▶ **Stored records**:
+===+
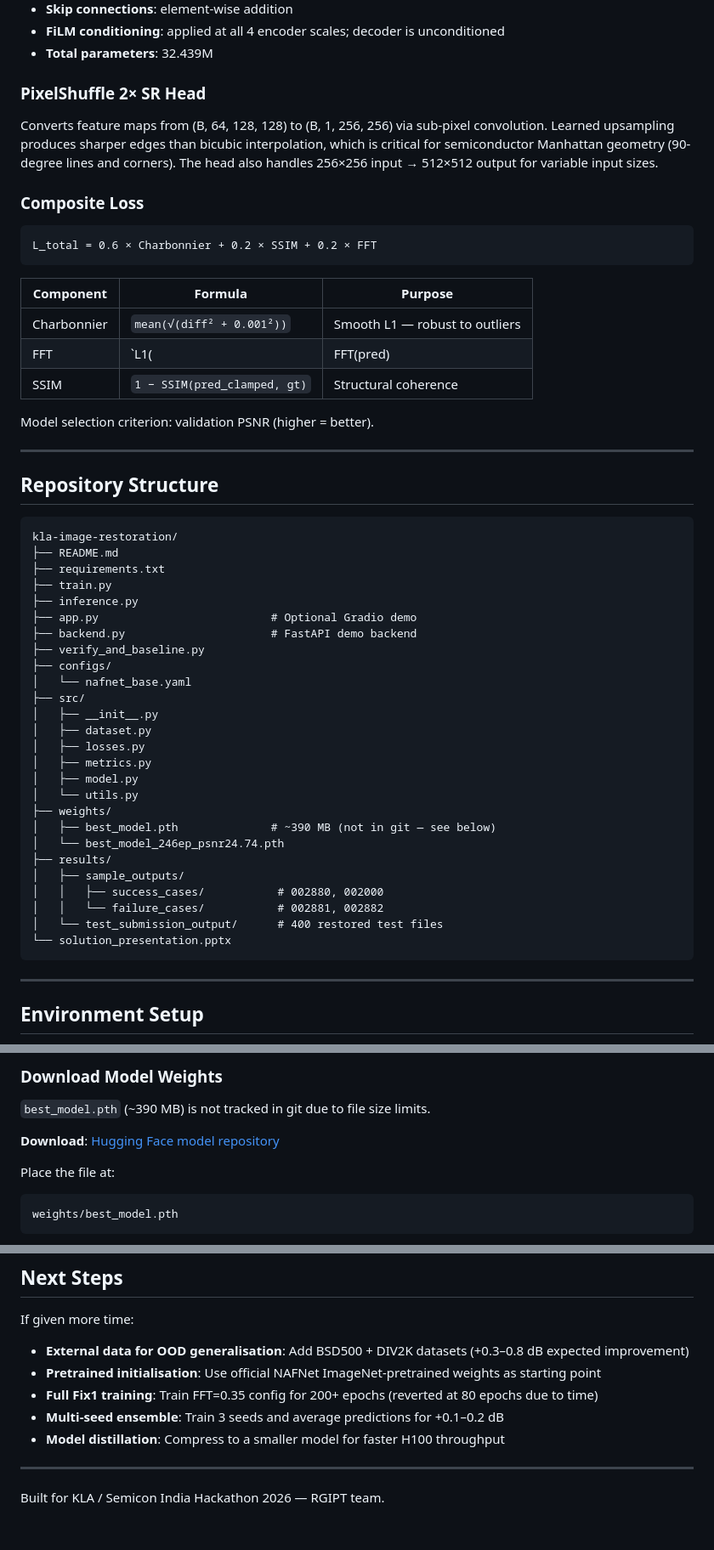
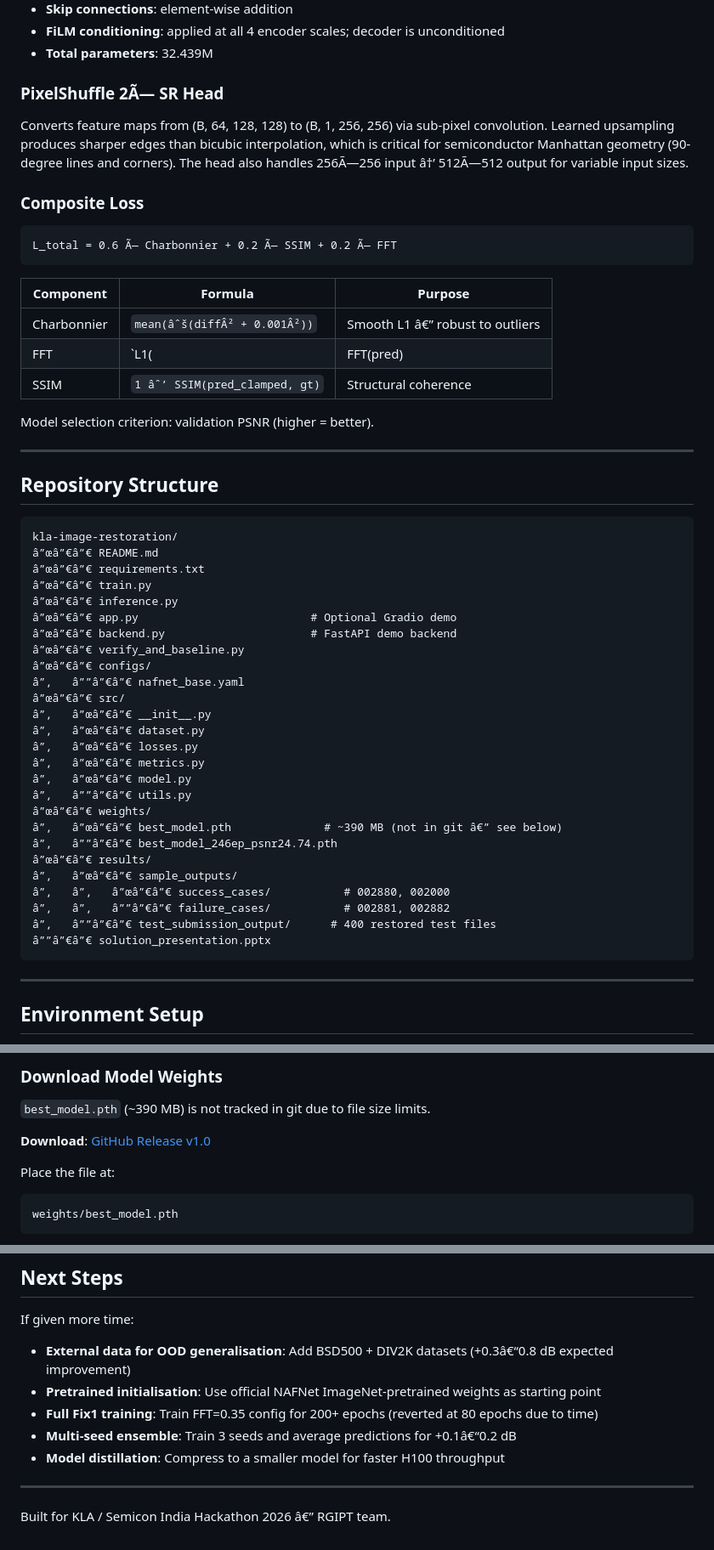
Before and after one commit to sahoo-rudra/PurePixel, a Markdown page: README.md, 3 parts joined by grey strips. Shown at 85% size. GitHub-like rendering.

````diff
--- a/README.md
+++ b/README.md
@@ -50,21 +50,21 @@ At initialisation γ ≈ 1.0 (identity) and β ≈ 0.0 (no shift), ensuring a st
 - **FiLM conditioning**: applied at all 4 encoder scales; decoder is unconditioned
 - **Total parameters**: 32.439M
 
-### PixelShuffle 2× SR Head
+### PixelShuffle 2Ã— SR Head
 
-Converts feature maps from (B, 64, 128, 128) to (B, 1, 256, 256) via sub-pixel convolution. Learned upsampling produces sharper edges than bicubic interpolation, which is critical for semiconductor Manhattan geometry (90-degree lines and corners). The head also handles 256×256 input → 512×512 output for variable input sizes.
+Converts feature maps from (B, 64, 128, 128) to (B, 1, 256, 256) via sub-pixel convolution. Learned upsampling produces sharper edges than bicubic interpolation, which is critical for semiconductor Manhattan geometry (90-degree lines and corners). The head also handles 256Ã—256 input â†’ 512Ã—512 output for variable input sizes.
 
 ### Composite Loss
 
 ```
-L_total = 0.6 × Charbonnier + 0.2 × SSIM + 0.2 × FFT
+L_total = 0.6 Ã— Charbonnier + 0.2 Ã— SSIM + 0.2 Ã— FFT
 ```
 
 | Component | Formula | Purpose |
 |-----------|---------|-------|
-| Charbonnier | `mean(√(diff² + 0.001²))` | Smooth L1 — robust to outliers |
+| Charbonnier | `mean(âˆš(diffÂ² + 0.001Â²))` | Smooth L1 â€” robust to outliers |
 | FFT | `L1(|FFT(pred)|, |FFT(gt)|)` | Preserves high-frequency edge content |
-| SSIM | `1 − SSIM(pred_clamped, gt)` | Structural coherence |
+| SSIM | `1 âˆ’ SSIM(pred_clamped, gt)` | Structural coherence |
 
 Model selection criterion: validation PSNR (higher = better).
 
@@ -74,31 +74,31 @@ Model selection criterion: validation PSNR (higher = better).
 
 ```
 kla-image-restoration/
-├── README.md
-├── requirements.txt
-├── train.py
-├── inference.py
-├── app.py                          # Optional Gradio demo
-├── backend.py                      # FastAPI demo backend
-├── verify_and_baseline.py
-├── configs/
-│   └── nafnet_base.yaml
-├── src/
-│   ├── __init__.py
-│   ├── dataset.py
-│   ├── losses.py
-│   ├── metrics.py
-│   ├── model.py
-│   └── utils.py
-├── weights/
-│   ├── best_model.pth              # ~390 MB (not in git — see below)
-│   └── best_model_246ep_psnr24.74.pth
-├── results/
-│   ├── sample_outputs/
-│   │   ├── success_cases/           # 002880, 002000
-│   │   └── failure_cases/           # 002881, 002882
-│   └── test_submission_output/      # 400 restored test files
-└── solution_presentation.pptx
+â”œâ”€â”€ README.md
+â”œâ”€â”€ requirements.txt
+â”œâ”€â”€ train.py
+â”œâ”€â”€ inference.py
+â”œâ”€â”€ app.py                          # Optional Gradio demo
+â”œâ”€â”€ backend.py                      # FastAPI demo backend
+â”œâ”€â”€ verify_and_baseline.py
+â”œâ”€â”€ configs/
+â”‚   â””â”€â”€ nafnet_base.yaml
+â”œâ”€â”€ src/
+â”‚   â”œâ”€â”€ __init__.py
+â”‚   â”œâ”€â”€ dataset.py
+â”‚   â”œâ”€â”€ losses.py
+â”‚   â”œâ”€â”€ metrics.py
+â”‚   â”œâ”€â”€ model.py
+â”‚   â””â”€â”€ utils.py
+â”œâ”€â”€ weights/
+â”‚   â”œâ”€â”€ best_model.pth              # ~390 MB (not in git â€” see below)
+â”‚   â””â”€â”€ best_model_246ep_psnr24.74.pth
+â”œâ”€â”€ results/
+â”‚   â”œâ”€â”€ sample_outputs/
+â”‚   â”‚   â”œâ”€â”€ success_cases/           # 002880, 002000
+â”‚   â”‚   â””â”€â”€ failure_cases/           # 002881, 002882
+â”‚   â””â”€â”€ test_submission_output/      # 400 restored test files
+â””â”€â”€ solution_presentation.pptx
 ```
 
 ---
@@ -124,7 +124,7 @@ pip install -r requirements.txt
 
 `best_model.pth` (~390 MB) is not tracked in git due to file size limits.
 
-**Download**: [Hugging Face model repository](https://huggingface.co/sahoo-rudra/PurePixel/resolve/main/best_model.pth)
+**Download**: [GitHub Release v1.0](https://github.com/sahoo-rudra/PurePixel/releases/download/v1.0/best_model.pth)
 
 Place the file at:
 
@@ -337,12 +337,12 @@ Images with mean intensity ~0.06 are restored correctly (visually clean output,
 
 If given more time:
 
-- **External data for OOD generalisation**: Add BSD500 + DIV2K datasets (+0.3–0.8 dB expected improvement)
+- **External data for OOD generalisation**: Add BSD500 + DIV2K datasets (+0.3â€“0.8 dB expected improvement)
 - **Pretrained initialisation**: Use official NAFNet ImageNet-pretrained weights as starting point
 - **Full Fix1 training**: Train FFT=0.35 config for 200+ epochs (reverted at 80 epochs due to time)
-- **Multi-seed ensemble**: Train 3 seeds and average predictions for +0.1–0.2 dB
+- **Multi-seed ensemble**: Train 3 seeds and average predictions for +0.1â€“0.2 dB
 - **Model distillation**: Compress to a smaller model for faster H100 throughput
 
 ---
 
-Built for KLA / Semicon India Hackathon 2026 — RGIPT team.
+Built for KLA / Semicon India Hackathon 2026 â€” RGIPT team.
````
Also changed, not shown: other parts of README.md (+28 -28 lines).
+===+
▶ **Your objective**: Of the lines in the data, report each one containing the string "demo".

▶ **Answer section**:
-├── app.py                          # Optional Gradio demo
-├── backend.py                      # FastAPI demo backend
+â”œâ”€â”€ app.py                          # Optional Gradio demo
+â”œâ”€â”€ backend.py                      # FastAPI demo backend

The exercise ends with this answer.